the duration of my pregnancies, cigarettes have been with me ever since. In fact, the reason for starting again after my children were born is much the same as the reason I started in the first place: an excuse for a break.What I’m really thinking: the son of an alcoholic Read moreFor the five minutes the cigarette lasts, I am myself again. I am not Mummy. After all, what kind of mummy would do this? I’m not a monster. I never smoke in front of or around my c

hildren. I have bolt holes: the end of the garden, a walk with the dog. Give me a night out and I spend it in a cloud of nicotine. I’m far more sly than those mothers you see smoking at the pushchair, tapping ash into the pram, but am I really all that different?In truth, it is getting harder to justify. No amount of teeth brushing and hand washing can completely eliminate the sme

ll of smoke. The child

ren notice. And I’m sick of the need

to leave them. They notice that, too. Sometimes, I’m playing with them, listening to them, feeding them, and all I can

think about is where the next cigarette is coming from. And there is the health risk. I know this, I’m not an idiot. It was all very well ignoring it when there was just me to worry about, but now I spend nights imagining what would happen to them if I got sick. Then I go for a cigarette.I’
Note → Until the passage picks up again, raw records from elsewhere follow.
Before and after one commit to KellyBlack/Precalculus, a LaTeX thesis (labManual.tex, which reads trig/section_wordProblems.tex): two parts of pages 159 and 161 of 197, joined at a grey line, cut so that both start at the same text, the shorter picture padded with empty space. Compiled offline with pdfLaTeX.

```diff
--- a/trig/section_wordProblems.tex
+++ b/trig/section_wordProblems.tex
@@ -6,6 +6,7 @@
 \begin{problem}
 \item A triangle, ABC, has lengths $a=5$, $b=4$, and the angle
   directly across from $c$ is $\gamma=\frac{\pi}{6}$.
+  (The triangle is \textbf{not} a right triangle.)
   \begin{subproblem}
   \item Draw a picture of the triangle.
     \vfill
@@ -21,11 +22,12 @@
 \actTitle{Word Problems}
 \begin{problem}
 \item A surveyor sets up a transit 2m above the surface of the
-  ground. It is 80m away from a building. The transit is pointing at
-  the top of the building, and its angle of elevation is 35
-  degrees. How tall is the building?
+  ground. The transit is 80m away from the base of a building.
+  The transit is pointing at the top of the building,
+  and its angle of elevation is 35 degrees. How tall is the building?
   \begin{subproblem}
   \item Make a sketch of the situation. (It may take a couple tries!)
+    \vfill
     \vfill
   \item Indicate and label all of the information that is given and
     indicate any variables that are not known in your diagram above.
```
m an addict. I’m fil

led with guilt. But I know I’m not stopping any time soon.? Tell us what you’re really thinking at mind@theguardian.co

m